“I can say with confidence,” claims a senior party leader, “that 99 per cent of PML-N parliamentarians want a breakthrough for a better relationship with the establishment.”
So has the party made a strategic decision in this regard? Not yet, say those who are privy to the discussions. But the winds are blowing in that direction and Shehbaz Sharif has his hand on the steering wheel, they say.
So what do Shehbaz Sharif and Jehangir Tareen know that Prime Minister Imran Khan does not? Well, this right here is where the plot thickens. With nearly forty parliamentarians with him, Tareen can pull the rug under the Usman Buzdar government in Punjab with one wag of his finger. He and his supporters may say all they want that they are part of the PTI and will remain so, but the very fact that formal parliamentary blocs have been announced — with a pack leader each in Islamabad and Lahore — belies these self-effacing claims. The vast majority among the JKT group are hardened constituency politicians and therefore not really beholden to the PTI ticket. In fact, they probably agree with a very senior member of the Punjab government who grudgingly admitted on Monday: “Whether we accept it or not, the hottest ticket today in Punjab is that of the PML-N.”
But is this hot ticket needed now? The change in Punjab can happen with the snap of a finger, but one politician in Punjab who has his nose very close to the ground believes that the establishment has not indicated a change in its priority yet. Could Tareen then have escalated matters without any assurances of support? Probably not, says this politician who has served as a parliamentarian both in the national and provincial assemblies. However, he believes that the “system” has not generated any winks or nods that could start pushing many ruling party constituency politicians in Punjab under a new umbrella.

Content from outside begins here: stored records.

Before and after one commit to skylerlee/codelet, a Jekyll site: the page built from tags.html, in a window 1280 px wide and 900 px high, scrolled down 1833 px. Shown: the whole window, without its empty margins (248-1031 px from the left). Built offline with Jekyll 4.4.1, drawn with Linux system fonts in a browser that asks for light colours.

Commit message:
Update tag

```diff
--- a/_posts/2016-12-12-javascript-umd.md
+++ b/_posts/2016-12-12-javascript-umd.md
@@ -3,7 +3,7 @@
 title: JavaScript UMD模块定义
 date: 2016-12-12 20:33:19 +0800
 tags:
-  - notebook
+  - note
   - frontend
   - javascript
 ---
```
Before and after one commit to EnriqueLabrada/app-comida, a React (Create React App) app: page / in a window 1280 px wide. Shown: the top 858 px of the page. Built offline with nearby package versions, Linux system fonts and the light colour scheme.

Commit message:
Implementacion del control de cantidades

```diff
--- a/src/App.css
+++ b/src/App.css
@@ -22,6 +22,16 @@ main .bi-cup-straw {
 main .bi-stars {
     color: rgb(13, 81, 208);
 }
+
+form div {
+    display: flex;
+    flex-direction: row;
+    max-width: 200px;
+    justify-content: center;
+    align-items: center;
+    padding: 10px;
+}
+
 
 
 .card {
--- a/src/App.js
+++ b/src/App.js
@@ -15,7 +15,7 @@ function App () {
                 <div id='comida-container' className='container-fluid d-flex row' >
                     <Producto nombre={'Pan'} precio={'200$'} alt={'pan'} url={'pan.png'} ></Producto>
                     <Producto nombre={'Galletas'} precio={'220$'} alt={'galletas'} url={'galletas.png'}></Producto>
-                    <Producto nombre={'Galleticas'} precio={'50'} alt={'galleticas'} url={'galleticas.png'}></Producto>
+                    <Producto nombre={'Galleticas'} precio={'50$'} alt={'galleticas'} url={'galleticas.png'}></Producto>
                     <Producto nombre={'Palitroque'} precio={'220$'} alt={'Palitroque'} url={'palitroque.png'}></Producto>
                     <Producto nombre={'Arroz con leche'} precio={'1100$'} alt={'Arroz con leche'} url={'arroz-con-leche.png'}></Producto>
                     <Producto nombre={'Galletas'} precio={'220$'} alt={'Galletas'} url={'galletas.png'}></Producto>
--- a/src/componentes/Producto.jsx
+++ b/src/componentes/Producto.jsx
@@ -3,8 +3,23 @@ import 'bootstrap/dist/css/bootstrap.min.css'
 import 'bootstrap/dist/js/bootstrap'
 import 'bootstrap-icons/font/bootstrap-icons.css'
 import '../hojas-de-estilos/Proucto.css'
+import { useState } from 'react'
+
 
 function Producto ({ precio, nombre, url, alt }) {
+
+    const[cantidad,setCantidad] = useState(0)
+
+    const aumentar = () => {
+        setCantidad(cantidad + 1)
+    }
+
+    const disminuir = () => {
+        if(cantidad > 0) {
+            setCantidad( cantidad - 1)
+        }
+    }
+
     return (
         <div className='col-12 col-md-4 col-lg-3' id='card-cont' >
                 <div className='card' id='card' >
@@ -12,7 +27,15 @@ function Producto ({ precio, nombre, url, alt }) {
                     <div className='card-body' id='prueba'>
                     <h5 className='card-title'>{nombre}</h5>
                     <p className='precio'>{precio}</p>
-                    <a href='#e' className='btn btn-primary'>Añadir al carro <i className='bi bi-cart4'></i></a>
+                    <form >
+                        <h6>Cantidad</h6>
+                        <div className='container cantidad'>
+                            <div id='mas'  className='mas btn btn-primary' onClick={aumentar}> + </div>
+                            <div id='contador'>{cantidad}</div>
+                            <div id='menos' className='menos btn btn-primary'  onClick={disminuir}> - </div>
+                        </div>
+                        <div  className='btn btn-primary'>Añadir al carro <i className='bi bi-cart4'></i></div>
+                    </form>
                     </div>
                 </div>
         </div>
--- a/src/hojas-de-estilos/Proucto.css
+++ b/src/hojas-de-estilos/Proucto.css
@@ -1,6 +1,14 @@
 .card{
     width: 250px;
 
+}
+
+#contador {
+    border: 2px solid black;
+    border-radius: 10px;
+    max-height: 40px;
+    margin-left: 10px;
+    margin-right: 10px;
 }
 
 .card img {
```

In other words, Tareen may have indicated he can bend Punjab, but he is not saying if he wants to break it. A warning shot? Those in the Red Zone who have the ability to connect dots are beginning to read the pattern: people in position of power are not happy with others in lesser position of power and are piling up the pressure. A thousand cuts can lead to severe injuries — and more.
Which is why the PTI government is limping across the Rawalpindi Ring Road instead of driving on it at cruise control. The last thing a government with insecurity and performance anxiety needs is a mega scandal. Could PTI think it could be an exception to the rule of governance in Pakistan? The only thing that smells worse than the Ring Road scandal is the bumbling manner in which the government is handling it.
Zulfi Bokhari’s unceremonious sacking can cut both ways. The government is spinning it as an evidence of accountability, but there are whispers inside the Red Zone that his departure may have many more reasons. This does not inspire too much confidence in the workings inside the inner sanctum of Camelot given that Zulfi Bokhari was considered the closest among the close advisers and friends of the prime minister. What did he do to earn the ire of his boss? All that the Red Zone insiders say at this point is that tension had been building up for weeks.
Pakistani politics is evolving back into a familiar pattern. Shehbaz Sharif is stitching up differences and slowly building a coalition of the willing. He will create space for his party, and the opposition, at the PTI’s expense. Jehangir Tareen will flex his muscles through his two blocs and keep saying “boo” to the PTI leadership while galvanising institutional support in his typical low-profile, high-impact way. Zulfi Bokhari may denote one of the thousand cuts on PTI’s body and enable the opposition to draw more blood from the Ring Road scandal. And yet, in this game of power, the fatal blow may have to wait.
The clouds are darkening yonder and the faint rumble of thunder is echoing across the distant horizon.
Published in Dawn, May 20th, 2021